■ Stored items
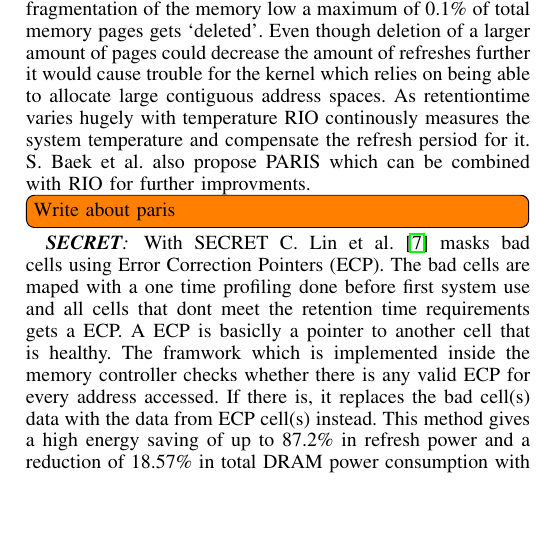
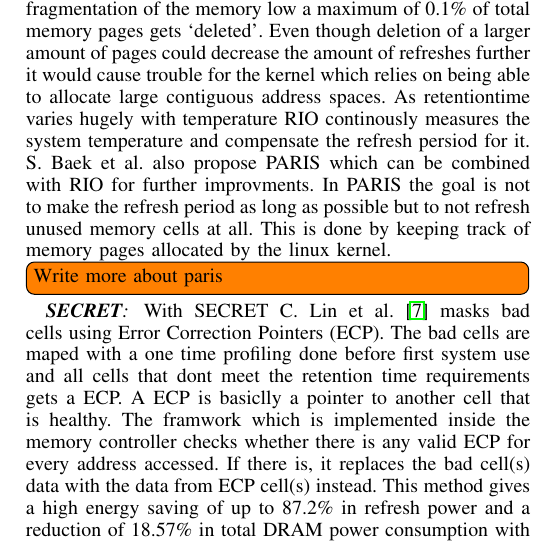
Before and after one commit to larssonwassen/eda282, a LaTeX paper (paper/main.tex, which reads paper/include/rioparis.tex): part of one column of page 4 of 5, cut so that both start at the same text, the shorter picture padded with empty space. Compiled offline with pdfLaTeX.

Commit message:
writewrite

```diff
--- a/paper/include/rioparis.tex
+++ b/paper/include/rioparis.tex
@@ -1 +1 @@
-RIO is a technique proposed by S. Baek et al. \cite{rioparis} in which they identify cells with low retention time (bad cells) and `deletes' them. This is done by changing the memory allocating modules in the OS to not allocate pages that have bad cells in them. They implement RIO in a Linux kernel which is run and tested on a real hardware system and is able to achieve 87.5\% reduction in refresh count with a performance increas of 4.5\% on average. It is shown that going for a refresh period longer than \(256ms\) only yields a small performance and power improvment and therefore they does not try to push it higher. Their implementaion almost only relies on changes in the kernel and there is no need to modify the hardware so this technique would be easy to adopt in systems today. To keep fragmentation of the memory low a maximum of 0.1\% of total memory pages gets `deleted'. Even though deletion of a larger amount of pages could decrease the amount of refreshes further it would cause trouble for the kernel which relies on being able to allocate large contiguous address spaces. As retentiontime varies hugely with temperature RIO continously measures the system temperature and compensate the refresh persiod for it. S. Baek et al. also propose PARIS which can be combined with RIO for further improvments. \todo[inline]{Write about paris}
+RIO is a technique proposed by S. Baek et al. \cite{rioparis} in which they identify cells with low retention time (bad cells) and `deletes' them. This is done by changing the memory allocating modules in the OS to not allocate pages that have bad cells in them. They implement RIO in a Linux kernel which is run and tested on a real hardware system and is able to achieve 87.5\% reduction in refresh count with a performance increas of 4.5\% on average. It is shown that going for a refresh period longer than \(256ms\) only yields a small performance and power improvment and therefore they does not try to push it higher. Their implementaion almost only relies on changes in the kernel and there is no need to modify the hardware so this technique would be easy to adopt in systems today. To keep fragmentation of the memory low a maximum of 0.1\% of total memory pages gets `deleted'. Even though deletion of a larger amount of pages could decrease the amount of refreshes further it would cause trouble for the kernel which relies on being able to allocate large contiguous address spaces. As retentiontime varies hugely with temperature RIO continously measures the system temperature and compensate the refresh persiod for it. S. Baek et al. also propose PARIS which can be combined with RIO for further improvments. In PARIS the goal is not to make the refresh period as long as possible but to not refresh unused memory cells at all. This is done by keeping track of memory pages allocated by the linux kernel.\todo[inline]{Write more about paris}
```
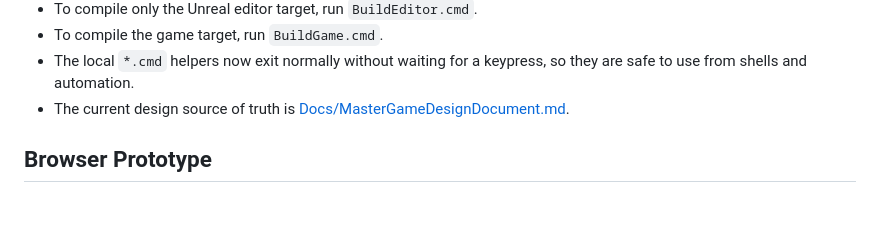
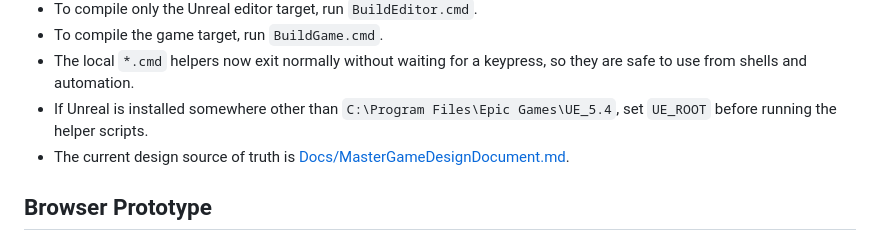
Before and after one commit to adrianserbanescu-byte/TheLastRite, a Markdown page: README.md, the part around the change. GitHub-like rendering; blank space fills up the shorter version.

Commit message:
docs: document unreal engine override

```diff
--- a/README.md
+++ b/README.md
@@ -42,6 +42,7 @@ Important:
 - To compile only the Unreal editor target, run `BuildEditor.cmd`.
 - To compile the game target, run `BuildGame.cmd`.
 - The local `*.cmd` helpers now exit normally without waiting for a keypress, so they are safe to use from shells and automation.
+- If Unreal is installed somewhere other than `C:\Program Files\Epic Games\UE_5.4`, set `UE_ROOT` before running the helper scripts.
 - The current design source of truth is [Docs/MasterGameDesignDocument.md](Docs/MasterGameDesignDocument.md).
 
 ## Browser Prototype
```
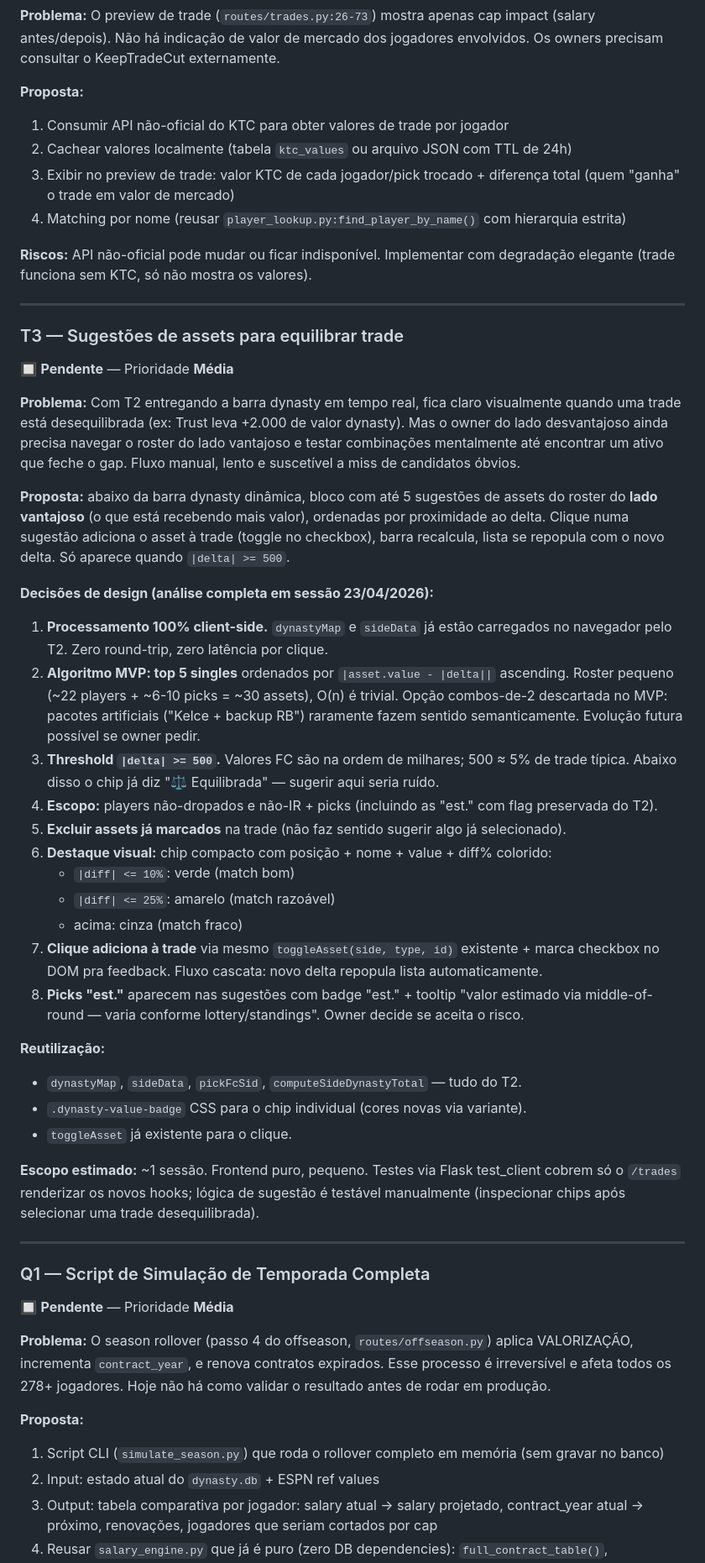
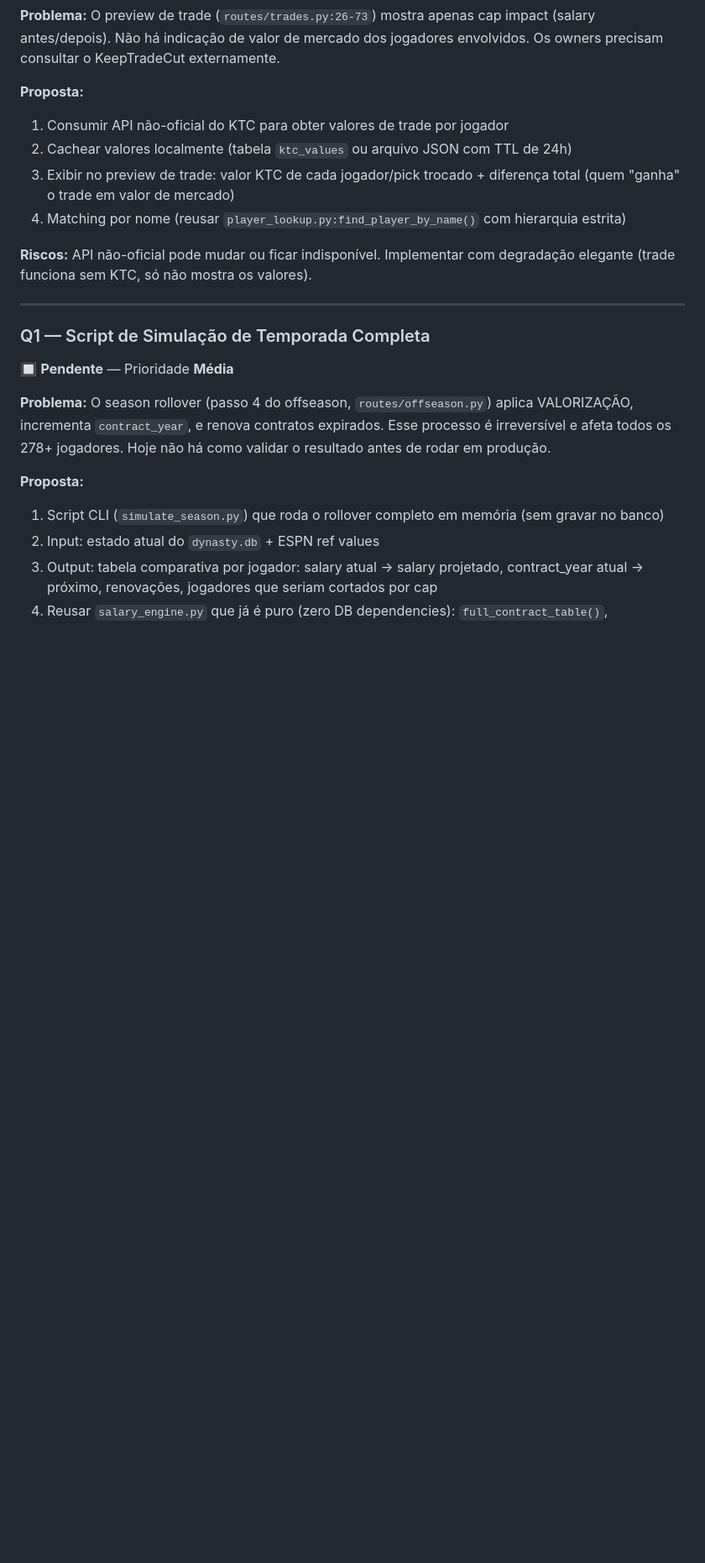
Before and after one commit to MellowBR/Dynasty_Fantasy_Manager, a Markdown page: improvements.md, the part around one of its changes. Shown at 84% size. Rendered like a GitHub page; blank space fills up the shorter version.

Commit message:
Backlog: descartar T3 após review do T2 em produção
Owner revisou /trades pós-deploy do T2 e concluiu que a combinação
barra dynasty em tempo real + chip central de vantagem + badges 🪙
inline nos checkboxes já resolve o fluxo prático de montar trades
equilibradas. A sugestão automática de T3 seria conveniência marginal,
não um gap real.

- improvements.md: T3 removido do Status Rápido e da seção detalhada.
- manager_devplan.md: nova entrada no Log de Decisões (23/04/2026)
  registra a decisão e aponta o commit e338c28 caso alguém queira
  resgatar a análise no futuro.

Co-Authored-By: Claude Opus 4.7 (1M context) <noreply@anthropic.com>

```diff
--- a/improvements.md
+++ b/improvements.md
@@ -206,36 +205,6 @@ CREATE TABLE trade_proposals (
 4. Matching por nome (reusar `player_lookup.py:find_player_by_name()` com hierarquia estrita)
 
 **Riscos:** API não-oficial pode mudar ou ficar indisponível. Implementar com degradação elegante (trade funciona sem KTC, só não mostra os valores).
-
----
-
-### T3 — Sugestões de assets para equilibrar trade
-🔲 **Pendente** — Prioridade **Média**
-
-**Problema:** Com T2 entregando a barra dynasty em tempo real, fica claro visualmente quando uma trade está desequilibrada (ex: Trust leva +2.000 de valor dynasty). Mas o owner do lado desvantajoso ainda precisa navegar o roster do lado vantajoso e testar combinações mentalmente até encontrar um ativo que feche o gap. Fluxo manual, lento e suscetível a miss de candidatos óbvios.
-
-**Proposta:** abaixo da barra dynasty dinâmica, bloco com até 5 sugestões de assets do roster do **lado vantajoso** (o que está recebendo mais valor), ordenadas por proximidade ao delta. Clique numa sugestão adiciona o asset à trade (toggle no checkbox), barra recalcula, lista se repopula com o novo delta. Só aparece quando `|delta| >= 500`.
-
-**Decisões de design (análise completa em sessão 23/04/2026):**
-
-1. **Processamento 100% client-side.** `dynastyMap` e `sideData` já estão carregados no navegador pelo T2. Zero round-trip, zero latência por clique.
-2. **Algoritmo MVP: top 5 singles** ordenados por `|asset.value - |delta||` ascending. Roster pequeno (~22 players + ~6-10 picks = ~30 assets), O(n) é trivial. Opção combos-de-2 descartada no MVP: pacotes artificiais ("Kelce + backup RB") raramente fazem sentido semanticamente. Evolução futura possível se owner pedir.
-3. **Threshold `|delta| >= 500`.** Valores FC são na ordem de milhares; 500 ≈ 5% de trade típica. Abaixo disso o chip já diz "⚖️ Equilibrada" — sugerir aqui seria ruído.
-4. **Escopo:** players não-dropados e não-IR + picks (incluindo as "est." com flag preservada do T2).
-5. **Excluir assets já marcados** na trade (não faz sentido sugerir algo já selecionado).
-6. **Destaque visual:** chip compacto com posição + nome + value + diff% colorido:
-   - `|diff| <= 10%`: verde (match bom)
-   - `|diff| <= 25%`: amarelo (match razoável)
-   - acima: cinza (match fraco)
-7. **Clique adiciona à trade** via mesmo `toggleAsset(side, type, id)` existente + marca checkbox no DOM pra feedback. Fluxo cascata: novo delta repopula lista automaticamente.
-8. **Picks "est."** aparecem nas sugestões com badge "est." + tooltip "valor estimado via middle-of-round — varia conforme lottery/standings". Owner decide se aceita o risco.
-
-**Reutilização:**
-- `dynastyMap`, `sideData`, `pickFcSid`, `computeSideDynastyTotal` — tudo do T2.
-- `.dynasty-value-badge` CSS para o chip individual (cores novas via variante).
-- `toggleAsset` já existente para o clique.
-
-**Escopo estimado:** ~1 sessão. Frontend puro, pequeno. Testes via Flask test_client cobrem só o `/trades` renderizar os novos hooks; lógica de sugestão é testável manualmente (inspecionar chips após selecionar uma trade desequilibrada).
 
 ---
 
```
Also changed, not shown: other parts of improvements.md (+0 -1 lines), manager_devplan.md (+6 -0 lines).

■ WHAT YOU HAVE TO DO
A word-for-word copy of the entries is needed, with no pictures in it.

■ EXERCISE RESULT
Before and after one commit to larssonwassen/eda282, a LaTeX paper (paper/main.tex, which reads paper/include/rioparis.tex): part of one column of page 4 of 5, cut so that both start at the same text, the shorter picture padded with empty space. Compiled offline with pdfLaTeX.

Commit message:
writewrite

```diff
--- a/paper/include/rioparis.tex
+++ b/paper/include/rioparis.tex
@@ -1 +1 @@
-RIO is a technique proposed by S. Baek et al. \cite{rioparis} in which they identify cells with low retention time (bad cells) and `deletes' them. This is done by changing the memory allocating modules in the OS to not allocate pages that have bad cells in them. They implement RIO in a Linux kernel which is run and tested on a real hardware system and is able to achieve 87.5\% reduction in refresh count with a performance increas of 4.5\% on average. It is shown that going for a refresh period longer than \(256ms\) only yields a small performance and power improvment and therefore they does not try to push it higher. Their implementaion almost only relies on changes in the kernel and there is no need to modify the hardware so this technique would be easy to adopt in systems today. To keep fragmentation of the memory low a maximum of 0.1\% of total memory pages gets `deleted'. Even though deletion of a larger amount of pages could decrease the amount of refreshes further it would cause trouble for the kernel which relies on being able to allocate large contiguous address spaces. As retentiontime varies hugely with temperature RIO continously measures the system temperature and compensate the refresh persiod for it. S. Baek et al. also propose PARIS which can be combined with RIO for further improvments. \todo[inline]{Write about paris}
+RIO is a technique proposed by S. Baek et al. \cite{rioparis} in which they identify cells with low retention time (bad cells) and `deletes' them. This is done by changing the memory allocating modules in the OS to not allocate pages that have bad cells in them. They implement RIO in a Linux kernel which is run and tested on a real hardware system and is able to achieve 87.5\% reduction in refresh count with a performance increas of 4.5\% on average. It is shown that going for a refresh period longer than \(256ms\) only yields a small performance and power improvment and therefore they does not try to push it higher. Their implementaion almost only relies on changes in the kernel and there is no need to modify the hardware so this technique would be easy to adopt in systems today. To keep fragmentation of the memory low a maximum of 0.1\% of total memory pages gets `deleted'. Even though deletion of a larger amount of pages could decrease the amount of refreshes further it would cause trouble for the kernel which relies on being able to allocate large contiguous address spaces. As retentiontime varies hugely with temperature RIO continously measures the system temperature and compensate the refresh persiod for it. S. Baek et al. also propose PARIS which can be combined with RIO for further improvments. In PARIS the goal is not to make the refresh period as long as possible but to not refresh unused memory cells at all. This is done by keeping track of memory pages allocated by the linux kernel.\todo[inline]{Write more about paris}
```
Before and after one commit to adrianserbanescu-byte/TheLastRite, a Markdown page: README.md, the part around the change. GitHub-like rendering; blank space fills up the shorter version.

Commit message:
docs: document unreal engine override

```diff
--- a/README.md
+++ b/README.md
@@ -42,6 +42,7 @@ Important:
 - To compile only the Unreal editor target, run `BuildEditor.cmd`.
 - To compile the game target, run `BuildGame.cmd`.
 - The local `*.cmd` helpers now exit normally without waiting for a keypress, so they are safe to use from shells and automation.
+- If Unreal is installed somewhere other than `C:\Program Files\Epic Games\UE_5.4`, set `UE_ROOT` before running the helper scripts.
 - The current design source of truth is [Docs/MasterGameDesignDocument.md](Docs/MasterGameDesignDocument.md).
 
 ## Browser Prototype
```
Before and after one commit to MellowBR/Dynasty_Fantasy_Manager, a Markdown page: improvements.md, the part around one of its changes. Shown at 84% size. Rendered like a GitHub page; blank space fills up the shorter version.

Commit message:
Backlog: descartar T3 após review do T2 em produção
Owner revisou /trades pós-deploy do T2 e concluiu que a combinação
barra dynasty em tempo real + chip central de vantagem + badges 🪙
inline nos checkboxes já resolve o fluxo prático de montar trades
equilibradas. A sugestão automática de T3 seria conveniência marginal,
não um gap real.

- improvements.md: T3 removido do Status Rápido e da seção detalhada.
- manager_devplan.md: nova entrada no Log de Decisões (23/04/2026)
  registra a decisão e aponta o commit e338c28 caso alguém queira
  resgatar a análise no futuro.

Co-Authored-By: Claude Opus 4.7 (1M context) <noreply@anthropic.com>

```diff
--- a/improvements.md
+++ b/improvements.md
@@ -206,36 +205,6 @@ CREATE TABLE trade_proposals (
 4. Matching por nome (reusar `player_lookup.py:find_player_by_name()` com hierarquia estrita)
 
 **Riscos:** API não-oficial pode mudar ou ficar indisponível. Implementar com degradação elegante (trade funciona sem KTC, só não mostra os valores).
-
----
-
-### T3 — Sugestões de assets para equilibrar trade
-🔲 **Pendente** — Prioridade **Média**
-
-**Problema:** Com T2 entregando a barra dynasty em tempo real, fica claro visualmente quando uma trade está desequilibrada (ex: Trust leva +2.000 de valor dynasty). Mas o owner do lado desvantajoso ainda precisa navegar o roster do lado vantajoso e testar combinações mentalmente até encontrar um ativo que feche o gap. Fluxo manual, lento e suscetível a miss de candidatos óbvios.
-
-**Proposta:** abaixo da barra dynasty dinâmica, bloco com até 5 sugestões de assets do roster do **lado vantajoso** (o que está recebendo mais valor), ordenadas por proximidade ao delta. Clique numa sugestão adiciona o asset à trade (toggle no checkbox), barra recalcula, lista se repopula com o novo delta. Só aparece quando `|delta| >= 500`.
-
-**Decisões de design (análise completa em sessão 23/04/2026):**
-
-1. **Processamento 100% client-side.** `dynastyMap` e `sideData` já estão carregados no navegador pelo T2. Zero round-trip, zero latência por clique.
-2. **Algoritmo MVP: top 5 singles** ordenados por `|asset.value - |delta||` ascending. Roster pequeno (~22 players + ~6-10 picks = ~30 assets), O(n) é trivial. Opção combos-de-2 descartada no MVP: pacotes artificiais ("Kelce + backup RB") raramente fazem sentido semanticamente. Evolução futura possível se owner pedir.
-3. **Threshold `|delta| >= 500`.** Valores FC são na ordem de milhares; 500 ≈ 5% de trade típica. Abaixo disso o chip já diz "⚖️ Equilibrada" — sugerir aqui seria ruído.
-4. **Escopo:** players não-dropados e não-IR + picks (incluindo as "est." com flag preservada do T2).
-5. **Excluir assets já marcados** na trade (não faz sentido sugerir algo já selecionado).
-6. **Destaque visual:** chip compacto com posição + nome + value + diff% colorido:
-   - `|diff| <= 10%`: verde (match bom)
-   - `|diff| <= 25%`: amarelo (match razoável)
-   - acima: cinza (match fraco)
-7. **Clique adiciona à trade** via mesmo `toggleAsset(side, type, id)` existente + marca checkbox no DOM pra feedback. Fluxo cascata: novo delta repopula lista automaticamente.
-8. **Picks "est."** aparecem nas sugestões com badge "est." + tooltip "valor estimado via middle-of-round — varia conforme lottery/standings". Owner decide se aceita o risco.
-
-**Reutilização:**
-- `dynastyMap`, `sideData`, `pickFcSid`, `computeSideDynastyTotal` — tudo do T2.
-- `.dynasty-value-badge` CSS para o chip individual (cores novas via variante).
-- `toggleAsset` já existente para o clique.
-
-**Escopo estimado:** ~1 sessão. Frontend puro, pequeno. Testes via Flask test_client cobrem só o `/trades` renderizar os novos hooks; lógica de sugestão é testável manualmente (inspecionar chips após selecionar uma trade desequilibrada).
 
 ---
 
```
Also changed, not shown: other parts of improvements.md (+0 -1 lines), manager_devplan.md (+6 -0 lines).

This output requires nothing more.